Segment Open

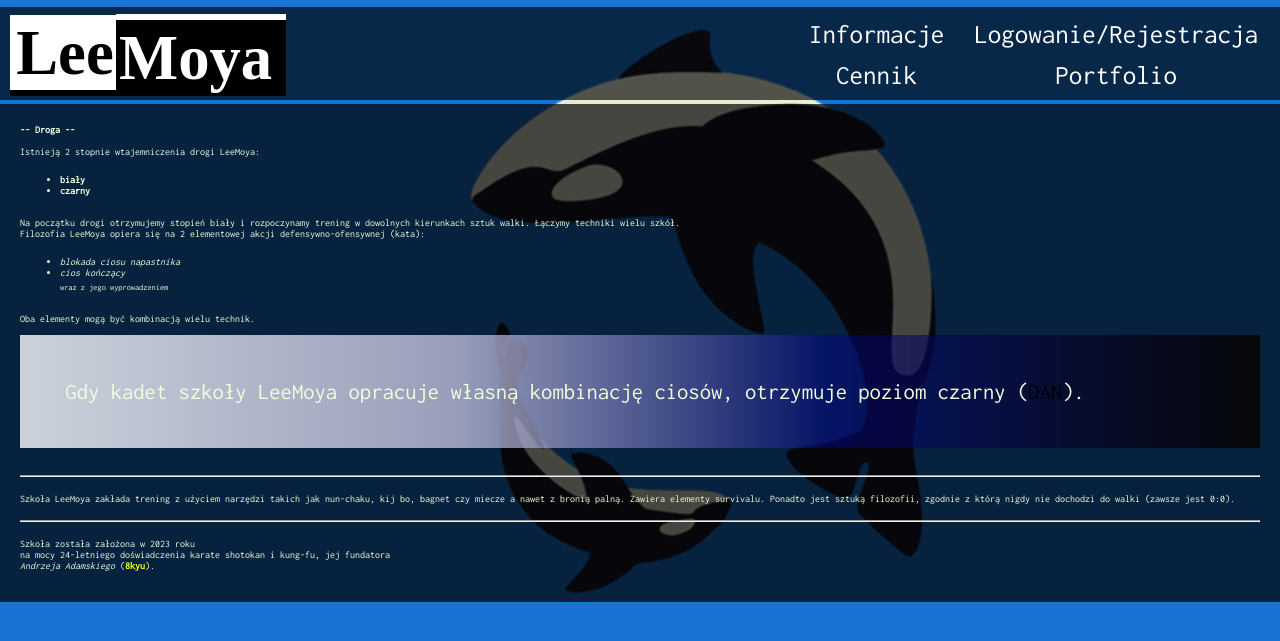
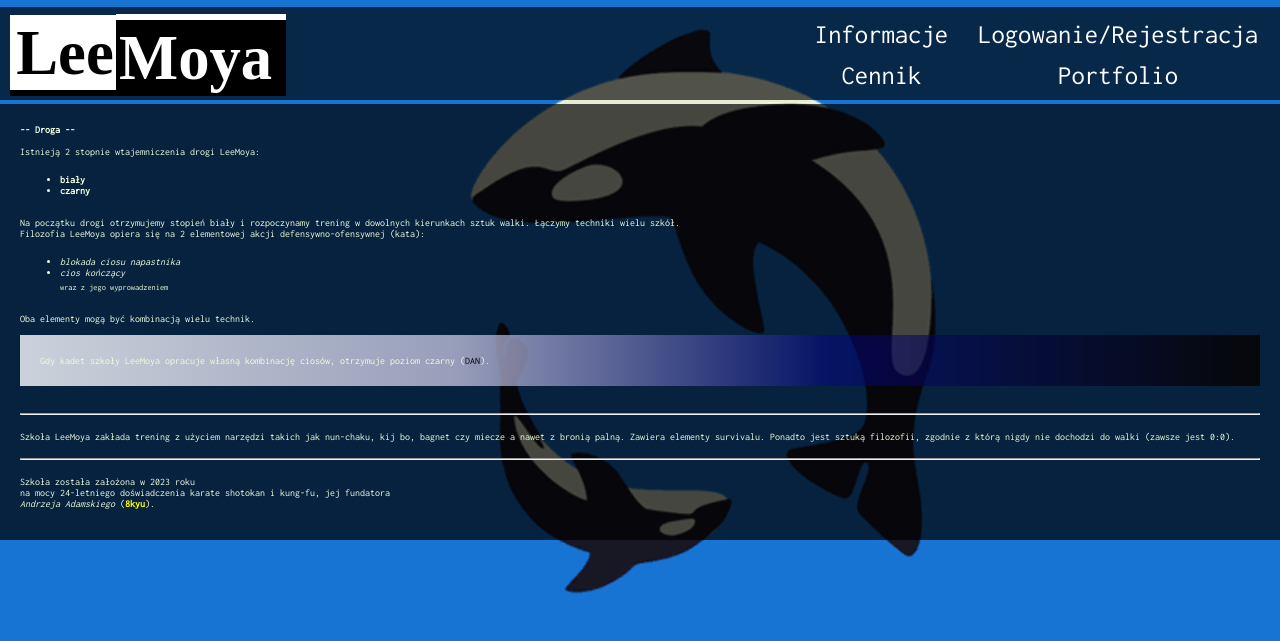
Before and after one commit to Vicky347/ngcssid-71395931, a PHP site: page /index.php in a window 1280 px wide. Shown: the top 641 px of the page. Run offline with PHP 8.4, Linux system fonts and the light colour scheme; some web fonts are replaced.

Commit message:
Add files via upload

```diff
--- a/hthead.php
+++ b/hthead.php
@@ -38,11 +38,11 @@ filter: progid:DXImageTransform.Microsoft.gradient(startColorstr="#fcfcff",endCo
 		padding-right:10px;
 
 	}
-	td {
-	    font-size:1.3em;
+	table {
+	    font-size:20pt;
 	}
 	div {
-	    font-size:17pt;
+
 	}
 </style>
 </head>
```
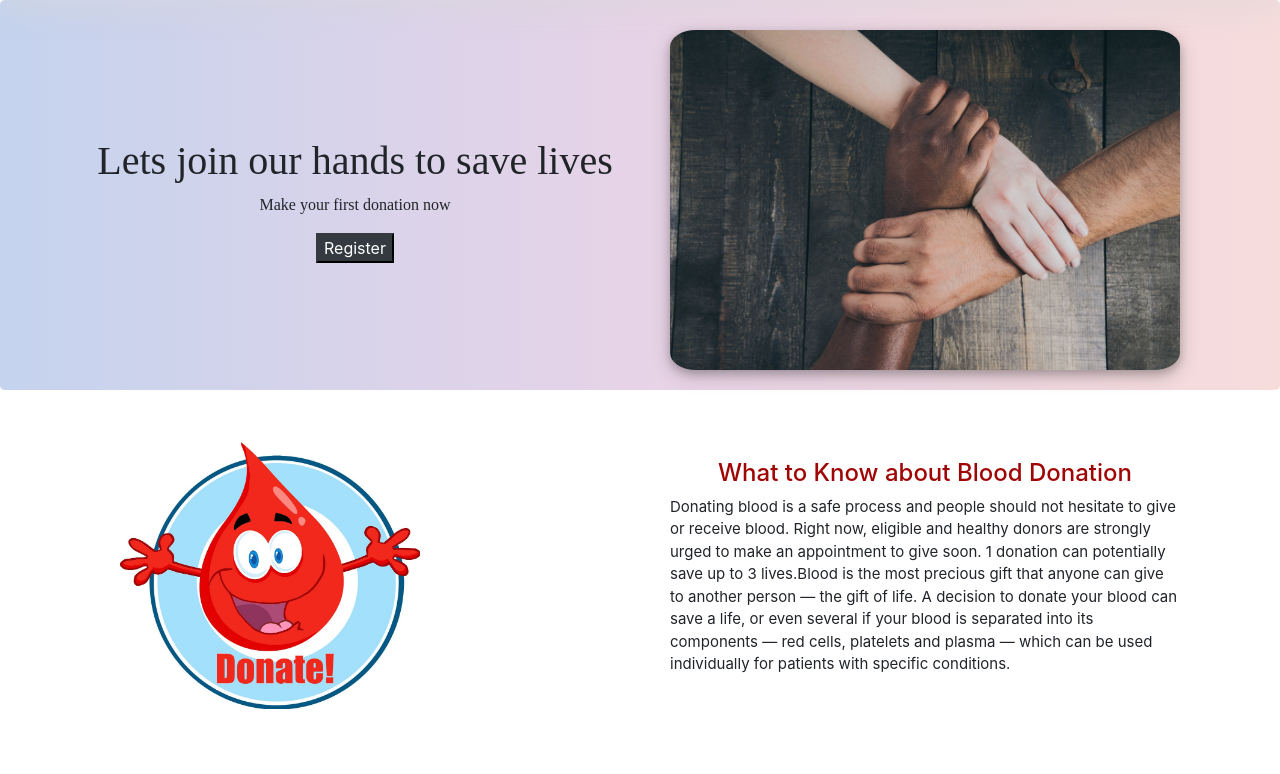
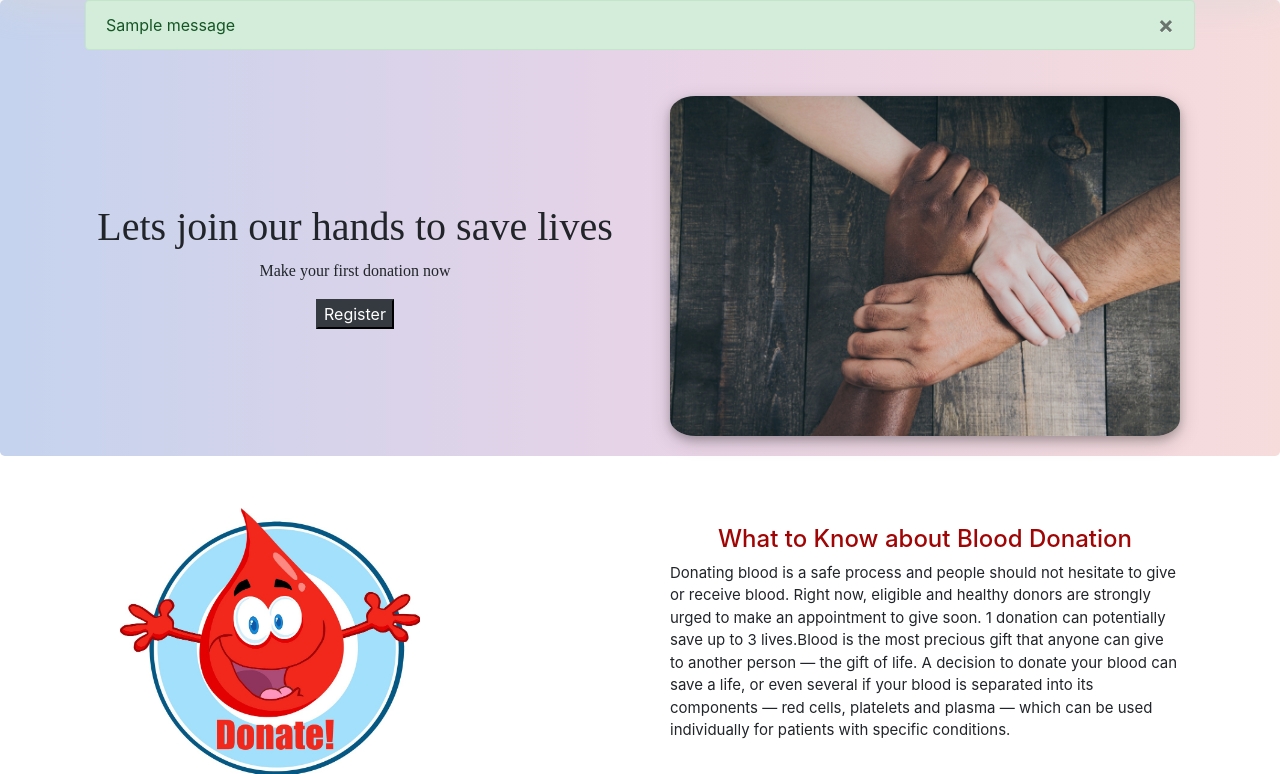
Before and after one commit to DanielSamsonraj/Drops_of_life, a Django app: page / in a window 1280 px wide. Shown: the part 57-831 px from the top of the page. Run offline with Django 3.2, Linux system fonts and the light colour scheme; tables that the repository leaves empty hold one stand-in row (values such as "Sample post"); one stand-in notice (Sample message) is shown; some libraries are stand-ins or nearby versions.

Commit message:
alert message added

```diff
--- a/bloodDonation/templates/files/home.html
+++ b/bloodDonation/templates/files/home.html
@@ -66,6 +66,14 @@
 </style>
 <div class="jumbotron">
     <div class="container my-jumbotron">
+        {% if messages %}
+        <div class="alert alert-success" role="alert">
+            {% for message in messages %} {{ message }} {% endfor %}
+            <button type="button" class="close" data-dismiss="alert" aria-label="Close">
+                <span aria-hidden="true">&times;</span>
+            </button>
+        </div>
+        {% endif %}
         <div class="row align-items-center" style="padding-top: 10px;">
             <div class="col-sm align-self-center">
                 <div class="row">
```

Segment Closed

ASSIGNMENT: Look through the entries above for the word "alert". Copy every line where it shows up.

ANSWER SPACE:
alert message added
+        <div class="alert alert-success" role="alert">
+            <button type="button" class="close" data-dismiss="alert" aria-label="Close">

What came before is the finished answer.